Entries taken from a collection
= Beginning of Section =

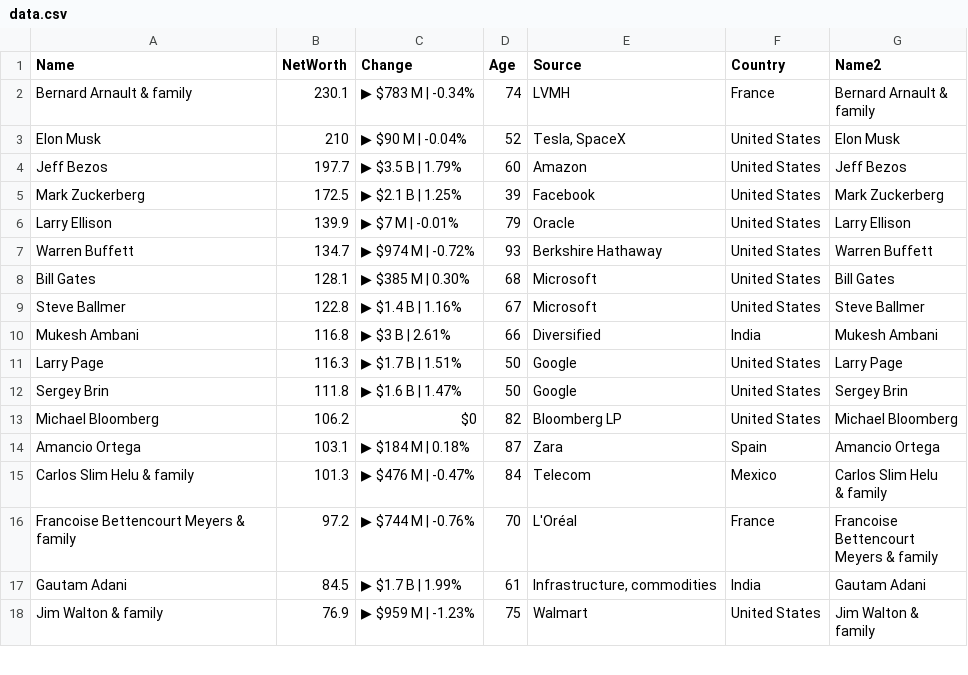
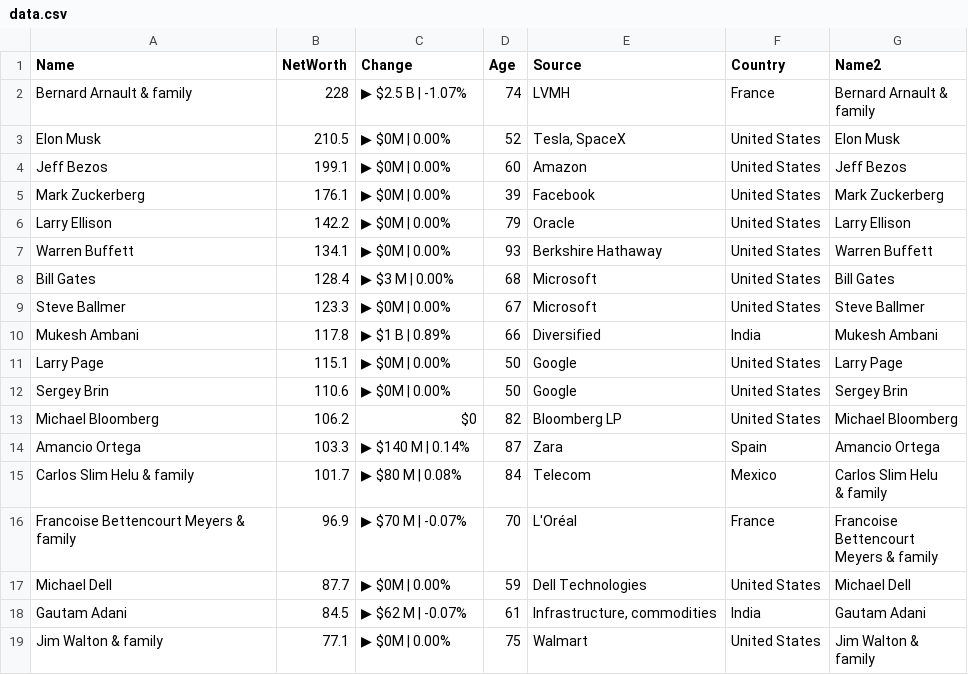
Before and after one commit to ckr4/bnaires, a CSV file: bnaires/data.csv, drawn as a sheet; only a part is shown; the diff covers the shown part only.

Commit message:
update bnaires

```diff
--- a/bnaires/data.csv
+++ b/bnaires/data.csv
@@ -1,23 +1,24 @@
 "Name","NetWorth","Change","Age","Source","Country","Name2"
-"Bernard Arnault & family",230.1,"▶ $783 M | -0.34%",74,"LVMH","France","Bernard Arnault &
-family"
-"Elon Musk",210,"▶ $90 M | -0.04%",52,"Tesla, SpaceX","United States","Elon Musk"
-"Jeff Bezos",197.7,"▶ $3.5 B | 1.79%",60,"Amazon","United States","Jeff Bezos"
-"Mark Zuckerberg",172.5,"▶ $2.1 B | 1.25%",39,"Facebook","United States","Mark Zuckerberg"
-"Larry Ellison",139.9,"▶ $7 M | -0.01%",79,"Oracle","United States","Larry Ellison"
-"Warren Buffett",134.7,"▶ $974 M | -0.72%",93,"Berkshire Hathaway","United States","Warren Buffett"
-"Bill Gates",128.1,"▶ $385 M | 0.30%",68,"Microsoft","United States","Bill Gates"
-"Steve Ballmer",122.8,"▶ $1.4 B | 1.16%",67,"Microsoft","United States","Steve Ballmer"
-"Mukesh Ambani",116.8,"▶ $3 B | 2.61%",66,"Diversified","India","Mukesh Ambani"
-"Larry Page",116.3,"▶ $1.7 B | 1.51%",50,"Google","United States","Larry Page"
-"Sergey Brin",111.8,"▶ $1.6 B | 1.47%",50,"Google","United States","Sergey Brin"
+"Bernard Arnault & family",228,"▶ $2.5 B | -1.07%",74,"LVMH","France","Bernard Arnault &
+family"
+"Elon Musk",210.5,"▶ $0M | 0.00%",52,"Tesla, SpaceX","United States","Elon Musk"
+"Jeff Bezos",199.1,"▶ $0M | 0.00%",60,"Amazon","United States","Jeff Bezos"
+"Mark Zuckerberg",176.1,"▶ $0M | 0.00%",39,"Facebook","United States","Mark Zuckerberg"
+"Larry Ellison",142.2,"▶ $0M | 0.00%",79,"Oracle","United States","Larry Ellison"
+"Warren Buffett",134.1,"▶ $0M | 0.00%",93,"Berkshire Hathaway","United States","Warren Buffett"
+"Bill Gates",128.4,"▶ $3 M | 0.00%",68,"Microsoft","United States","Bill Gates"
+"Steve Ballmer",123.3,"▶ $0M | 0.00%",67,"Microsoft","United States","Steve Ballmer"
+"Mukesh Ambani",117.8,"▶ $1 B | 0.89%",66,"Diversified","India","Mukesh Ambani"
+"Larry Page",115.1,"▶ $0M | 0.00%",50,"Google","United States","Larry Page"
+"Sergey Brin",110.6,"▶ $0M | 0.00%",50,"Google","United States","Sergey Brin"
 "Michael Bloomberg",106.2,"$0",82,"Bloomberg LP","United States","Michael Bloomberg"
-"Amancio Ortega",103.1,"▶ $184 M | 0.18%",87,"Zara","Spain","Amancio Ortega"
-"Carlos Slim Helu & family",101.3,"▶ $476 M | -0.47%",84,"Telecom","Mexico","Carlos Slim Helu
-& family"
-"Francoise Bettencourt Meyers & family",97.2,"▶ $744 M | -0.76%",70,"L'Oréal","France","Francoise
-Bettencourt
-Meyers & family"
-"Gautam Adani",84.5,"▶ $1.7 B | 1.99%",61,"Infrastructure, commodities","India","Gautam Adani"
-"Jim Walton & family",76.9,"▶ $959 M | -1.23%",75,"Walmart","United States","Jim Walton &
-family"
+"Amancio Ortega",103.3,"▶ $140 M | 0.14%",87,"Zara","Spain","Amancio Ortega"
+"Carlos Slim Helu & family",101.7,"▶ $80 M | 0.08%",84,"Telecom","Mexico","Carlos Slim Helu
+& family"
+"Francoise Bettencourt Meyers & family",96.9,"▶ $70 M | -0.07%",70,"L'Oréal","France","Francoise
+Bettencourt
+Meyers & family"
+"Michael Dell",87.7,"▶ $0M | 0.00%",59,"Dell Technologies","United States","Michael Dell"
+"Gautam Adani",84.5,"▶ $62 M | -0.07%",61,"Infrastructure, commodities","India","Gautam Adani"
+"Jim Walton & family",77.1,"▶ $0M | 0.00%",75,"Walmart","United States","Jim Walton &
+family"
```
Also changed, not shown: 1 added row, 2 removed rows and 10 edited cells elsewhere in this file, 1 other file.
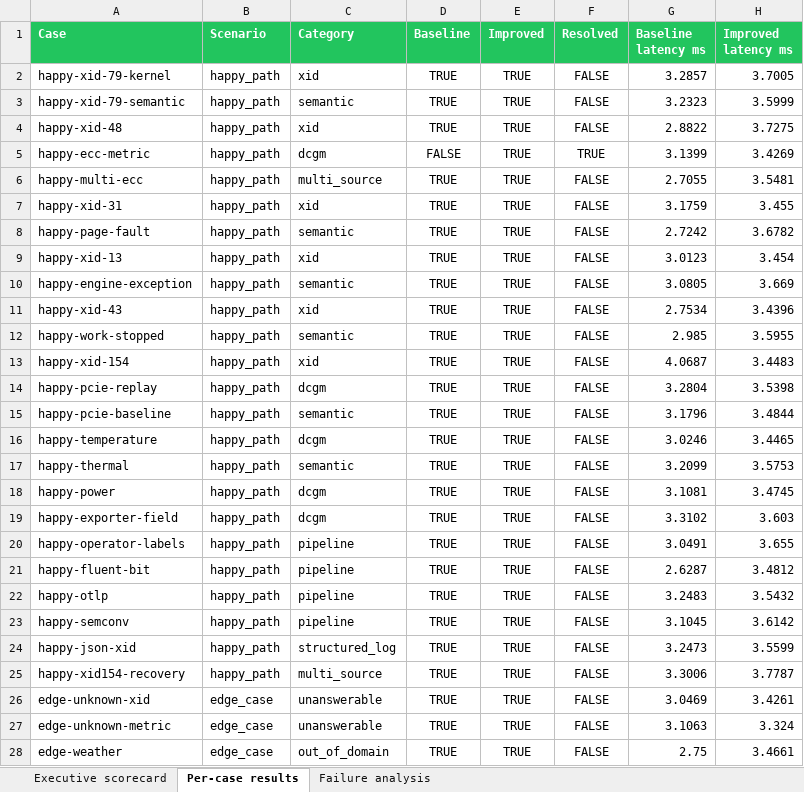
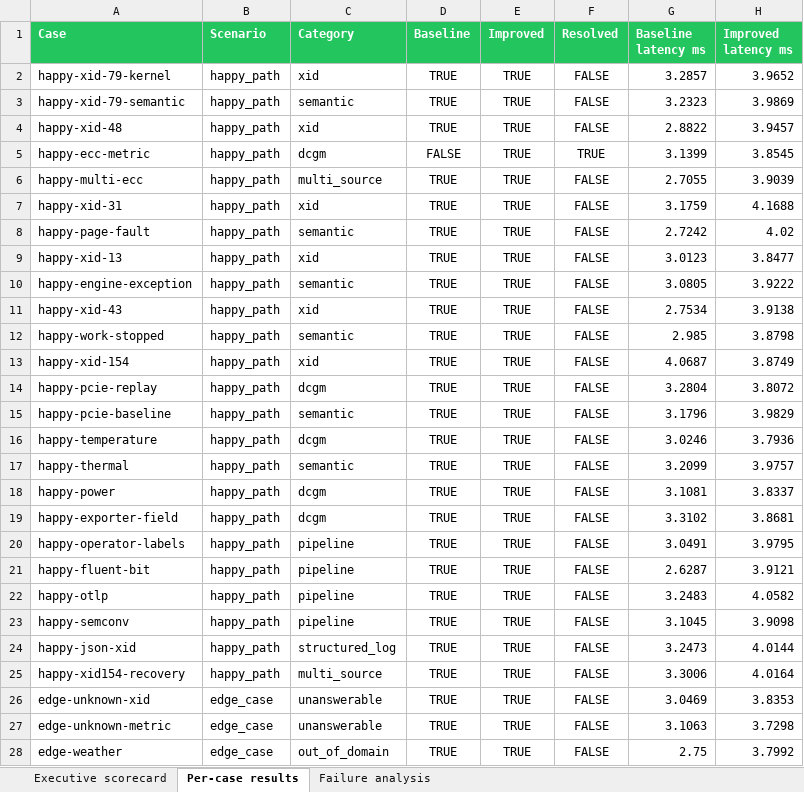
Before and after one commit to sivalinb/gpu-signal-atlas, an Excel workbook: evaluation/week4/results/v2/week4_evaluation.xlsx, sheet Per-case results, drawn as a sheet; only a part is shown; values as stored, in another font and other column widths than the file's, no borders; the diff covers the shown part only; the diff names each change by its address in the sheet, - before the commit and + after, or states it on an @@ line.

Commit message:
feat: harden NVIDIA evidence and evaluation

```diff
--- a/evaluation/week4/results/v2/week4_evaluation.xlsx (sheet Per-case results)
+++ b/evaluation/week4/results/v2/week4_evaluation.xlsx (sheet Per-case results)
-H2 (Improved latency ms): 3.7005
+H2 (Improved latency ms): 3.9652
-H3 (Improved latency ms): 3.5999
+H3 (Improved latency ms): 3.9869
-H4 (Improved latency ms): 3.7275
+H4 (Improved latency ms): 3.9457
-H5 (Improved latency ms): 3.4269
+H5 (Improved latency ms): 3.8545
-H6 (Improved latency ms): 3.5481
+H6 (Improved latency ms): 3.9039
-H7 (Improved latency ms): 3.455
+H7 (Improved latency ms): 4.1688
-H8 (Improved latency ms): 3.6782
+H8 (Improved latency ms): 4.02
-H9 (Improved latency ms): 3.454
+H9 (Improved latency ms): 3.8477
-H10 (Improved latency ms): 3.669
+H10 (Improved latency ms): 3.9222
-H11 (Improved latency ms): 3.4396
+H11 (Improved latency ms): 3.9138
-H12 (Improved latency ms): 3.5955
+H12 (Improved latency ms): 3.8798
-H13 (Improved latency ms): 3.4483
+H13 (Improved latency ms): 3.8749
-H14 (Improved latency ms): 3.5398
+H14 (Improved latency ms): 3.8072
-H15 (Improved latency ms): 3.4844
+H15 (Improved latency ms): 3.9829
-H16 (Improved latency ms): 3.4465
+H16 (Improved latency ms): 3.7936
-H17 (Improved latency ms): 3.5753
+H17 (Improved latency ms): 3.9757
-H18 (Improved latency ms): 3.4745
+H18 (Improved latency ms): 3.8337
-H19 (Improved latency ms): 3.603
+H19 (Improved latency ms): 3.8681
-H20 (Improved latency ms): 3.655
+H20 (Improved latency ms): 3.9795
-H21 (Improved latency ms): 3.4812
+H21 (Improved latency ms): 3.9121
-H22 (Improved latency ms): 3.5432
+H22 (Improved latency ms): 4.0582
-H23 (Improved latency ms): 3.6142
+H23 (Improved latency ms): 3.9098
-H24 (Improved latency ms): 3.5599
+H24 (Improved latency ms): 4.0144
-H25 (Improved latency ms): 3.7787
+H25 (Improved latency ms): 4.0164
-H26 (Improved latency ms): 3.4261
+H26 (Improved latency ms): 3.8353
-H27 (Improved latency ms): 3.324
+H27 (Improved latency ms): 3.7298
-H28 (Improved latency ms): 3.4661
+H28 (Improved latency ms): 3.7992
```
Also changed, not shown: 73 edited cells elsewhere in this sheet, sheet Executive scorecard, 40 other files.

= End of Section =

**EXERCISE AIM**
Reproduce all the data as it stands. The pictures are not part of the copy.

**WRITTEN ANSWER**
Before and after one commit to ckr4/bnaires, a CSV file: bnaires/data.csv, drawn as a sheet; only a part is shown; the diff covers the shown part only.

Commit message:
update bnaires

```diff
--- a/bnaires/data.csv
+++ b/bnaires/data.csv
@@ -1,23 +1,24 @@
 "Name","NetWorth","Change","Age","Source","Country","Name2"
-"Bernard Arnault & family",230.1,"▶ $783 M | -0.34%",74,"LVMH","France","Bernard Arnault &
-family"
-"Elon Musk",210,"▶ $90 M | -0.04%",52,"Tesla, SpaceX","United States","Elon Musk"
-"Jeff Bezos",197.7,"▶ $3.5 B | 1.79%",60,"Amazon","United States","Jeff Bezos"
-"Mark Zuckerberg",172.5,"▶ $2.1 B | 1.25%",39,"Facebook","United States","Mark Zuckerberg"
-"Larry Ellison",139.9,"▶ $7 M | -0.01%",79,"Oracle","United States","Larry Ellison"
-"Warren Buffett",134.7,"▶ $974 M | -0.72%",93,"Berkshire Hathaway","United States","Warren Buffett"
-"Bill Gates",128.1,"▶ $385 M | 0.30%",68,"Microsoft","United States","Bill Gates"
-"Steve Ballmer",122.8,"▶ $1.4 B | 1.16%",67,"Microsoft","United States","Steve Ballmer"
-"Mukesh Ambani",116.8,"▶ $3 B | 2.61%",66,"Diversified","India","Mukesh Ambani"
-"Larry Page",116.3,"▶ $1.7 B | 1.51%",50,"Google","United States","Larry Page"
-"Sergey Brin",111.8,"▶ $1.6 B | 1.47%",50,"Google","United States","Sergey Brin"
+"Bernard Arnault & family",228,"▶ $2.5 B | -1.07%",74,"LVMH","France","Bernard Arnault &
+family"
+"Elon Musk",210.5,"▶ $0M | 0.00%",52,"Tesla, SpaceX","United States","Elon Musk"
+"Jeff Bezos",199.1,"▶ $0M | 0.00%",60,"Amazon","United States","Jeff Bezos"
+"Mark Zuckerberg",176.1,"▶ $0M | 0.00%",39,"Facebook","United States","Mark Zuckerberg"
+"Larry Ellison",142.2,"▶ $0M | 0.00%",79,"Oracle","United States","Larry Ellison"
+"Warren Buffett",134.1,"▶ $0M | 0.00%",93,"Berkshire Hathaway","United States","Warren Buffett"
+"Bill Gates",128.4,"▶ $3 M | 0.00%",68,"Microsoft","United States","Bill Gates"
+"Steve Ballmer",123.3,"▶ $0M | 0.00%",67,"Microsoft","United States","Steve Ballmer"
+"Mukesh Ambani",117.8,"▶ $1 B | 0.89%",66,"Diversified","India","Mukesh Ambani"
+"Larry Page",115.1,"▶ $0M | 0.00%",50,"Google","United States","Larry Page"
+"Sergey Brin",110.6,"▶ $0M | 0.00%",50,"Google","United States","Sergey Brin"
 "Michael Bloomberg",106.2,"$0",82,"Bloomberg LP","United States","Michael Bloomberg"
-"Amancio Ortega",103.1,"▶ $184 M | 0.18%",87,"Zara","Spain","Amancio Ortega"
-"Carlos Slim Helu & family",101.3,"▶ $476 M | -0.47%",84,"Telecom","Mexico","Carlos Slim Helu
-& family"
-"Francoise Bettencourt Meyers & family",97.2,"▶ $744 M | -0.76%",70,"L'Oréal","France","Francoise
-Bettencourt
-Meyers & family"
-"Gautam Adani",84.5,"▶ $1.7 B | 1.99%",61,"Infrastructure, commodities","India","Gautam Adani"
-"Jim Walton & family",76.9,"▶ $959 M | -1.23%",75,"Walmart","United States","Jim Walton &
-family"
+"Amancio Ortega",103.3,"▶ $140 M | 0.14%",87,"Zara","Spain","Amancio Ortega"
+"Carlos Slim Helu & family",101.7,"▶ $80 M | 0.08%",84,"Telecom","Mexico","Carlos Slim Helu
+& family"
+"Francoise Bettencourt Meyers & family",96.9,"▶ $70 M | -0.07%",70,"L'Oréal","France","Francoise
+Bettencourt
+Meyers & family"
+"Michael Dell",87.7,"▶ $0M | 0.00%",59,"Dell Technologies","United States","Michael Dell"
+"Gautam Adani",84.5,"▶ $62 M | -0.07%",61,"Infrastructure, commodities","India","Gautam Adani"
+"Jim Walton & family",77.1,"▶ $0M | 0.00%",75,"Walmart","United States","Jim Walton &
+family"
```
Also changed, not shown: 1 added row, 2 removed rows and 10 edited cells elsewhere in this file, 1 other file.
Before and after one commit to sivalinb/gpu-signal-atlas, an Excel workbook: evaluation/week4/results/v2/week4_evaluation.xlsx, sheet Per-case results, drawn as a sheet; only a part is shown; values as stored, in another font and other column widths than the file's, no borders; the diff covers the shown part only; the diff names each change by its address in the sheet, - before the commit and + after, or states it on an @@ line.

Commit message:
feat: harden NVIDIA evidence and evaluation

```diff
--- a/evaluation/week4/results/v2/week4_evaluation.xlsx (sheet Per-case results)
+++ b/evaluation/week4/results/v2/week4_evaluation.xlsx (sheet Per-case results)
-H2 (Improved latency ms): 3.7005
+H2 (Improved latency ms): 3.9652
-H3 (Improved latency ms): 3.5999
+H3 (Improved latency ms): 3.9869
-H4 (Improved latency ms): 3.7275
+H4 (Improved latency ms): 3.9457
-H5 (Improved latency ms): 3.4269
+H5 (Improved latency ms): 3.8545
-H6 (Improved latency ms): 3.5481
+H6 (Improved latency ms): 3.9039
-H7 (Improved latency ms): 3.455
+H7 (Improved latency ms): 4.1688
-H8 (Improved latency ms): 3.6782
+H8 (Improved latency ms): 4.02
-H9 (Improved latency ms): 3.454
+H9 (Improved latency ms): 3.8477
-H10 (Improved latency ms): 3.669
+H10 (Improved latency ms): 3.9222
-H11 (Improved latency ms): 3.4396
+H11 (Improved latency ms): 3.9138
-H12 (Improved latency ms): 3.5955
+H12 (Improved latency ms): 3.8798
-H13 (Improved latency ms): 3.4483
+H13 (Improved latency ms): 3.8749
-H14 (Improved latency ms): 3.5398
+H14 (Improved latency ms): 3.8072
-H15 (Improved latency ms): 3.4844
+H15 (Improved latency ms): 3.9829
-H16 (Improved latency ms): 3.4465
+H16 (Improved latency ms): 3.7936
-H17 (Improved latency ms): 3.5753
+H17 (Improved latency ms): 3.9757
-H18 (Improved latency ms): 3.4745
+H18 (Improved latency ms): 3.8337
-H19 (Improved latency ms): 3.603
+H19 (Improved latency ms): 3.8681
-H20 (Improved latency ms): 3.655
+H20 (Improved latency ms): 3.9795
-H21 (Improved latency ms): 3.4812
+H21 (Improved latency ms): 3.9121
-H22 (Improved latency ms): 3.5432
+H22 (Improved latency ms): 4.0582
-H23 (Improved latency ms): 3.6142
+H23 (Improved latency ms): 3.9098
-H24 (Improved latency ms): 3.5599
+H24 (Improved latency ms): 4.0144
-H25 (Improved latency ms): 3.7787
+H25 (Improved latency ms): 4.0164
-H26 (Improved latency ms): 3.4261
+H26 (Improved latency ms): 3.8353
-H27 (Improved latency ms): 3.324
+H27 (Improved latency ms): 3.7298
-H28 (Improved latency ms): 3.4661
+H28 (Improved latency ms): 3.7992
```
Also changed, not shown: 73 edited cells elsewhere in this sheet, sheet Executive scorecard, 40 other files.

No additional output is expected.